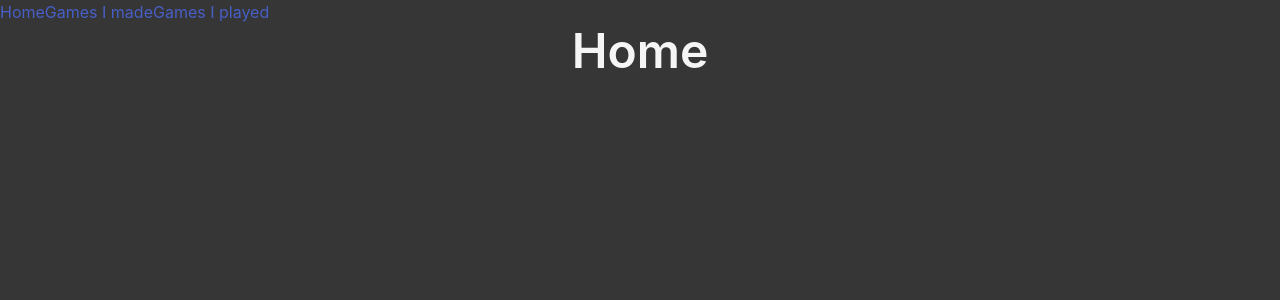
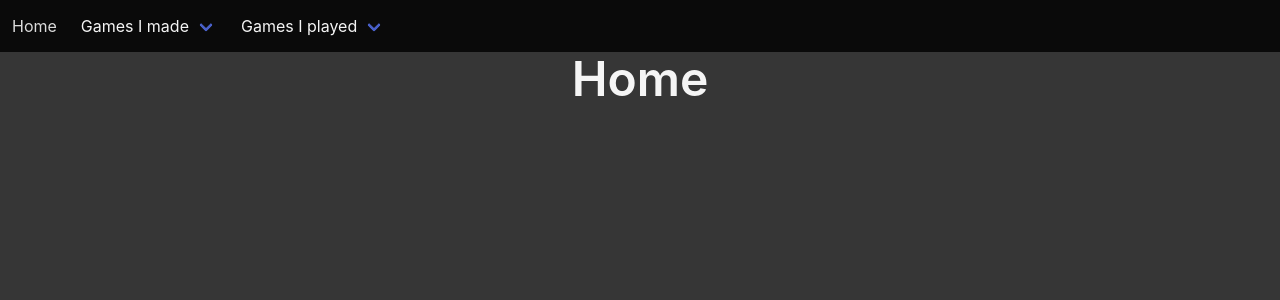
Before and after one commit to Srykah/srykah.github.io, a React (Create React App) app: page / in a window 1280 px wide. Shown: the top 300 px of the page. Built offline with nearby package versions, Linux system fonts and the light colour scheme.

Commit message:
[Feat] Temporary navbar

```diff
--- a/src/components/Navbar.tsx
+++ b/src/components/Navbar.tsx
@@ -1,12 +1,122 @@
-import React from "react";
-import { Link } from "react-router-dom";
+import React, { useState } from "react";
+import { Link, NavLink } from "react-router-dom";
+import classNames from "classnames";
 
 export function Navbar(): React.ReactElement {
+	const [isMyGamesDropdownShown, setIsMyGamesDropdownShown] = useState<boolean>(
+		false
+	);
+	const showMyGamesDropdown = (): void => {
+		setIsMyGamesDropdownShown(true);
+	};
+	const hideMyGamesDropdown = (): void => {
+		setIsMyGamesDropdownShown(false);
+	};
+
+	const [
+		isGamesPlayedDropdownShown,
+		setIsGamesPlayedDropdownShown,
+	] = useState<boolean>(false);
+	const showGamesPlayedDropdown = (): void => {
+		setIsGamesPlayedDropdownShown(true);
+	};
+	const hideGamesPlayedDropdown = (): void => {
+		setIsGamesPlayedDropdownShown(false);
+	};
+
 	return (
-		<nav>
-			<Link to="/">Home</Link>
-			<Link to="/my-games">Games I made</Link>
-			<Link to="/games-played">Games I played</Link>
+		<nav
+			className="navbar has-background-black has-text-light"
+			role="navigation"
+			aria-label="main navigation"
+		>
+			<div className="navbar-brand">
+				<button
+					className="navbar-burger"
+					aria-label="menu"
+					aria-expanded="false"
+					data-target="mainNavbar"
+				>
+					<span aria-hidden="true" />
+					<span aria-hidden="true" />
+					<span aria-hidden="true" />
+				</button>
+			</div>
+
+			<div id="mainNavbar" className="navbar-menu">
+				<div className="navbar-start">
+					<NavLink
+						className="navbar-item has-background-black has-text-light"
+						activeClassName="is-active"
+						to="/"
+						exact
+					>
+						Home
+					</NavLink>
+
+					<div
+						className={classNames(
+							"navbar-item",
+							"has-dropdown",
+							"has-background-black",
+							{
+								"is-active": isMyGamesDropdownShown,
+							}
+						)}
+						onMouseEnter={showMyGamesDropdown}
+						onMouseLeave={hideMyGamesDropdown}
+					>
+						<div className="navbar-link has-background-black has-text-light">
+							Games I made
+						</div>
+						<div className="navbar-dropdown has-background-black">
+							<Link
+								className="navbar-item has-background-black has-text-light"
+								to="/my-games/video-games"
+							>
+								Video games
+							</Link>
+							<Link
+								className="navbar-item has-background-black has-text-light"
+								to="/my-games/board-games"
+							>
+								Board games
+							</Link>
+						</div>
+					</div>
+
+					<div
+						className={classNames(
+							"navbar-item",
+							"has-dropdown",
+							"has-background-black",
+							{
+								"is-active": isGamesPlayedDropdownShown,
+							}
+						)}
+						onMouseEnter={showGamesPlayedDropdown}
+						onMouseLeave={hideGamesPlayedDropdown}
+					>
+						<div className="navbar-link has-background-black has-text-light">
+							Games I played
+						</div>
+						<div className="navbar-dropdown has-background-black">
+							<Link
+								className="navbar-item has-background-black has-text-light"
+								to="/games-played/video-games"
+							>
+								Video games
+							</Link>
+							<Link
+								className="navbar-item has-background-black has-text-light"
+								to="/games-played/board-games"
+							>
+								Board games
+							</Link>
+						</div>
+					</div>
+				</div>
+			</div>
 		</nav>
 	);
 }
```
============================================================
Write out the data word for word, with every picture dropped.

Before and after one commit to Srykah/srykah.github.io, a React (Create React App) app: page / in a window 1280 px wide. Shown: the top 300 px of the page. Built offline with nearby package versions, Linux system fonts and the light colour scheme.

Commit message:
[Feat] Temporary navbar

```diff
--- a/src/components/Navbar.tsx
+++ b/src/components/Navbar.tsx
@@ -1,12 +1,122 @@
-import React from "react";
-import { Link } from "react-router-dom";
+import React, { useState } from "react";
+import { Link, NavLink } from "react-router-dom";
+import classNames from "classnames";
 
 export function Navbar(): React.ReactElement {
+	const [isMyGamesDropdownShown, setIsMyGamesDropdownShown] = useState<boolean>(
+		false
+	);
+	const showMyGamesDropdown = (): void => {
+		setIsMyGamesDropdownShown(true);
+	};
+	const hideMyGamesDropdown = (): void => {
+		setIsMyGamesDropdownShown(false);
+	};
+
+	const [
+		isGamesPlayedDropdownShown,
+		setIsGamesPlayedDropdownShown,
+	] = useState<boolean>(false);
+	const showGamesPlayedDropdown = (): void => {
+		setIsGamesPlayedDropdownShown(true);
+	};
+	const hideGamesPlayedDropdown = (): void => {
+		setIsGamesPlayedDropdownShown(false);
+	};
+
 	return (
-		<nav>
-			<Link to="/">Home</Link>
-			<Link to="/my-games">Games I made</Link>
-			<Link to="/games-played">Games I played</Link>
+		<nav
+			className="navbar has-background-black has-text-light"
+			role="navigation"
+			aria-label="main navigation"
+		>
+			<div className="navbar-brand">
+				<button
+					className="navbar-burger"
+					aria-label="menu"
+					aria-expanded="false"
+					data-target="mainNavbar"
+				>
+					<span aria-hidden="true" />
+					<span aria-hidden="true" />
+					<span aria-hidden="true" />
+				</button>
+			</div>
+
+			<div id="mainNavbar" className="navbar-menu">
+				<div className="navbar-start">
+					<NavLink
+						className="navbar-item has-background-black has-text-light"
+						activeClassName="is-active"
+						to="/"
+						exact
+					>
+						Home
+					</NavLink>
+
+					<div
+						className={classNames(
+							"navbar-item",
+							"has-dropdown",
+							"has-background-black",
+							{
+								"is-active": isMyGamesDropdownShown,
+							}
+						)}
+						onMouseEnter={showMyGamesDropdown}
+						onMouseLeave={hideMyGamesDropdown}
+					>
+						<div className="navbar-link has-background-black has-text-light">
+							Games I made
+						</div>
+						<div className="navbar-dropdown has-background-black">
+							<Link
+								className="navbar-item has-background-black has-text-light"
+								to="/my-games/video-games"
+							>
+								Video games
+							</Link>
+							<Link
+								className="navbar-item has-background-black has-text-light"
+								to="/my-games/board-games"
+							>
+								Board games
+							</Link>
+						</div>
+					</div>
+
+					<div
+						className={classNames(
+							"navbar-item",
+							"has-dropdown",
+							"has-background-black",
+							{
+								"is-active": isGamesPlayedDropdownShown,
+							}
+						)}
+						onMouseEnter={showGamesPlayedDropdown}
+						onMouseLeave={hideGamesPlayedDropdown}
+					>
+						<div className="navbar-link has-background-black has-text-light">
+							Games I played
+						</div>
+						<div className="navbar-dropdown has-background-black">
+							<Link
+								className="navbar-item has-background-black has-text-light"
+								to="/games-played/video-games"
+							>
+								Video games
+							</Link>
+							<Link
+								className="navbar-item has-background-black has-text-light"
+								to="/games-played/board-games"
+							>
+								Board games
+							</Link>
+						</div>
+					</div>
+				</div>
+			</div>
 		</nav>
 	);
 }
```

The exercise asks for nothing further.